-- Material for this exercise follows --
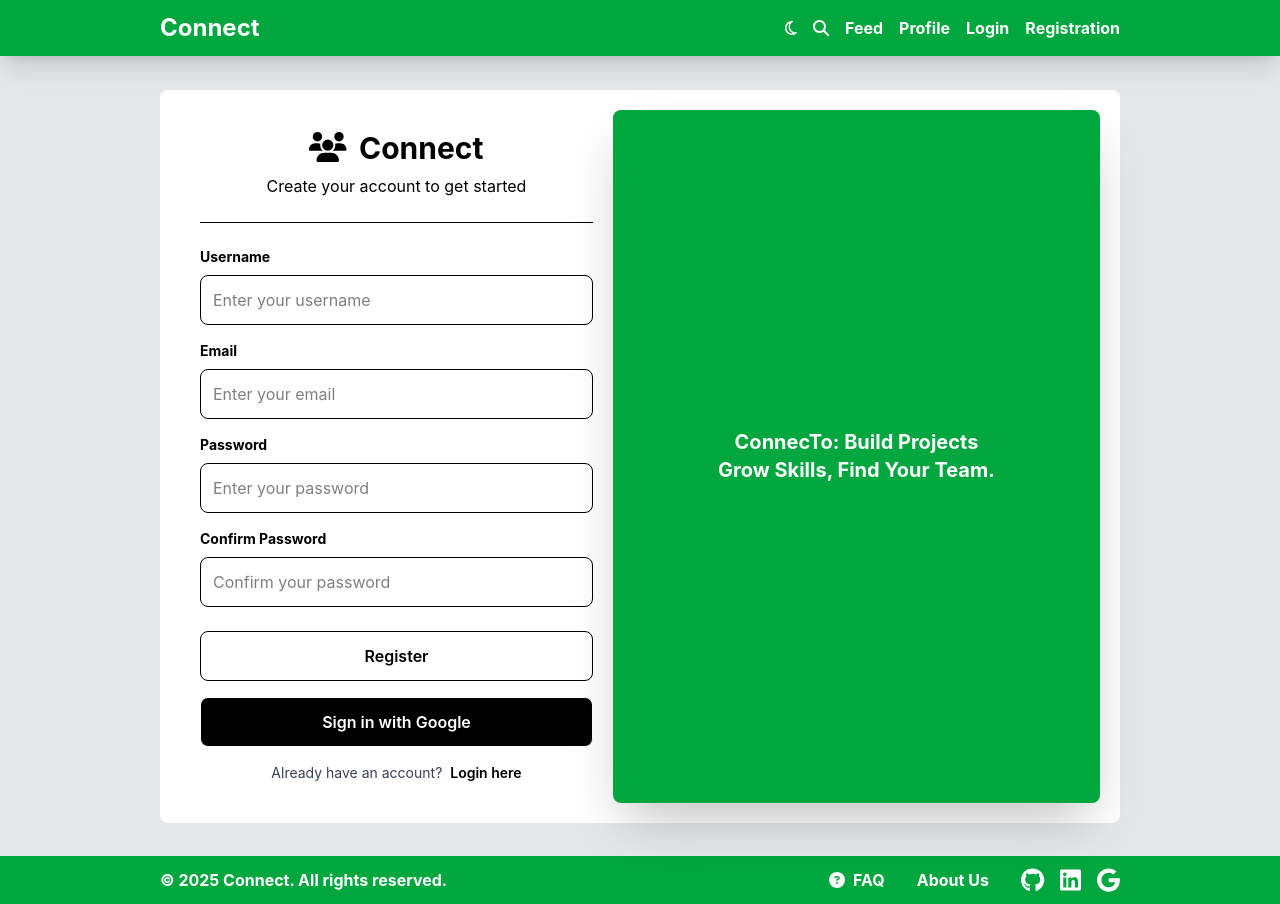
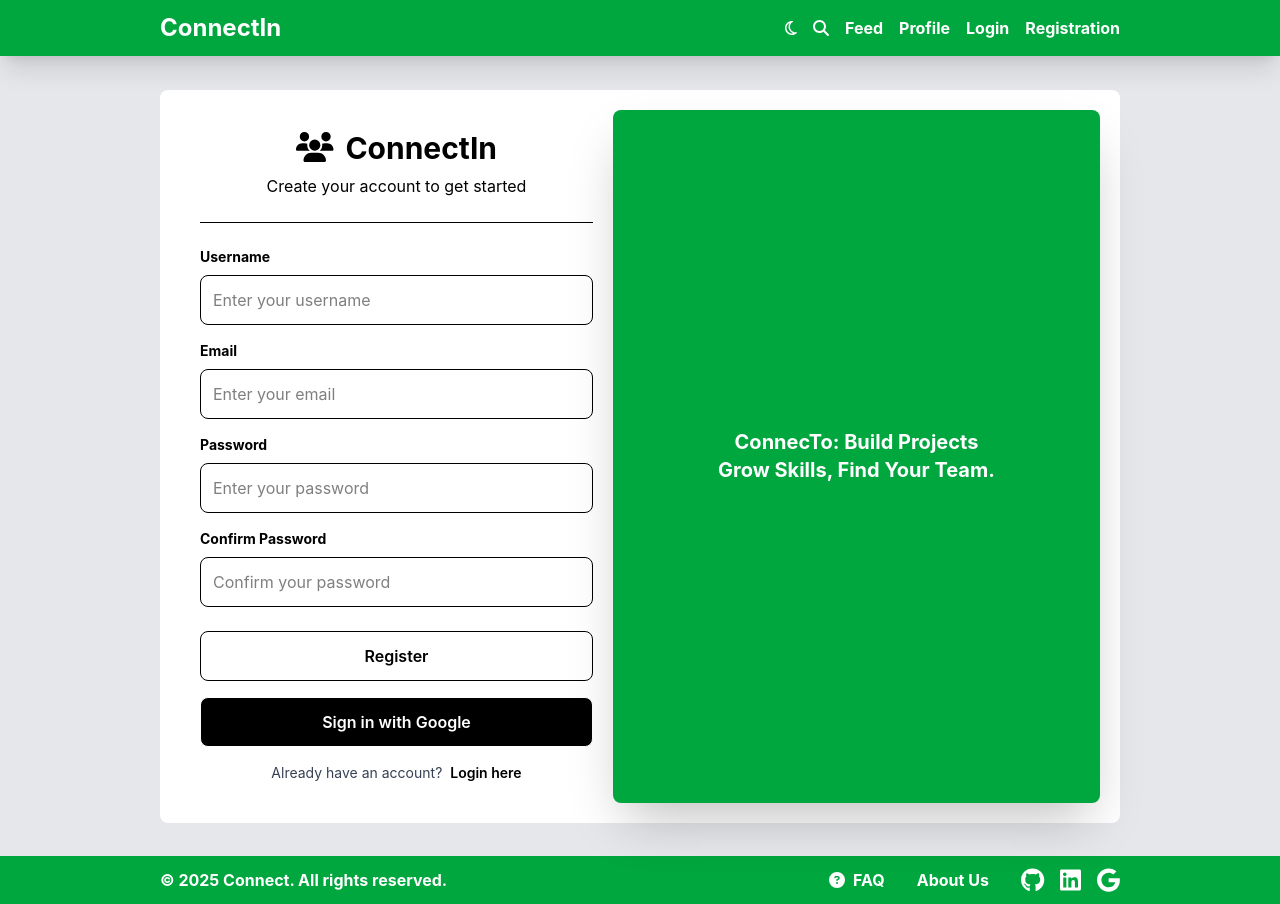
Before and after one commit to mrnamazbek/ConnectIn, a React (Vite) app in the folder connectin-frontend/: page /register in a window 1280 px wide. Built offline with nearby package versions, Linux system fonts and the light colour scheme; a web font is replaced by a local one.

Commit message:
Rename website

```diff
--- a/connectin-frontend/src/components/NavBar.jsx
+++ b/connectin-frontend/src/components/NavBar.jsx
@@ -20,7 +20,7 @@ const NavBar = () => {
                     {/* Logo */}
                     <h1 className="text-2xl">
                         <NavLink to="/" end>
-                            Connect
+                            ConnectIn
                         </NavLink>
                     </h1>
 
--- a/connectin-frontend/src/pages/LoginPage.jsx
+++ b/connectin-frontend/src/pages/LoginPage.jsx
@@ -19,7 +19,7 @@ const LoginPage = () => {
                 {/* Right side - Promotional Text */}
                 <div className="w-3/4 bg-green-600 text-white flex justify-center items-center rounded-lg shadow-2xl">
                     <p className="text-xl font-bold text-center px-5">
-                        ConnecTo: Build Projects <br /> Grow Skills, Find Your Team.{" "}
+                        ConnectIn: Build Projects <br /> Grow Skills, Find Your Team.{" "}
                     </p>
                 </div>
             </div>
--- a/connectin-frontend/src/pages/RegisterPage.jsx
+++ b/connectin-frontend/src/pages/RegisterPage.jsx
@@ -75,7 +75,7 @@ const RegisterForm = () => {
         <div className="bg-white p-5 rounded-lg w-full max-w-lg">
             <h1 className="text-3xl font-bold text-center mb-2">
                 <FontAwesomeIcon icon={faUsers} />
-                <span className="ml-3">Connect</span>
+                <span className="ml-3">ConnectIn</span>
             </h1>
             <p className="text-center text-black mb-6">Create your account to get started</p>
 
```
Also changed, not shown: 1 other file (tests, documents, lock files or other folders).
-- Material for this exercise concluded --
**Exercise prompt:**
Repeat each entry exactly as it appears; skip any picture.

**Solution to this problem:**
Before and after one commit to mrnamazbek/ConnectIn, a React (Vite) app in the folder connectin-frontend/: page /register in a window 1280 px wide. Built offline with nearby package versions, Linux system fonts and the light colour scheme; a web font is replaced by a local one.

Commit message:
Rename website

```diff
--- a/connectin-frontend/src/components/NavBar.jsx
+++ b/connectin-frontend/src/components/NavBar.jsx
@@ -20,7 +20,7 @@ const NavBar = () => {
                     {/* Logo */}
                     <h1 className="text-2xl">
                         <NavLink to="/" end>
-                            Connect
+                            ConnectIn
                         </NavLink>
                     </h1>
 
--- a/connectin-frontend/src/pages/LoginPage.jsx
+++ b/connectin-frontend/src/pages/LoginPage.jsx
@@ -19,7 +19,7 @@ const LoginPage = () => {
                 {/* Right side - Promotional Text */}
                 <div className="w-3/4 bg-green-600 text-white flex justify-center items-center rounded-lg shadow-2xl">
                     <p className="text-xl font-bold text-center px-5">
-                        ConnecTo: Build Projects <br /> Grow Skills, Find Your Team.{" "}
+                        ConnectIn: Build Projects <br /> Grow Skills, Find Your Team.{" "}
                     </p>
                 </div>
             </div>
--- a/connectin-frontend/src/pages/RegisterPage.jsx
+++ b/connectin-frontend/src/pages/RegisterPage.jsx
@@ -75,7 +75,7 @@ const RegisterForm = () => {
         <div className="bg-white p-5 rounded-lg w-full max-w-lg">
             <h1 className="text-3xl font-bold text-center mb-2">
                 <FontAwesomeIcon icon={faUsers} />
-                <span className="ml-3">Connect</span>
+                <span className="ml-3">ConnectIn</span>
             </h1>
             <p className="text-center text-black mb-6">Create your account to get started</p>
 
```
Also changed, not shown: 1 other file (tests, documents, lock files or other folders).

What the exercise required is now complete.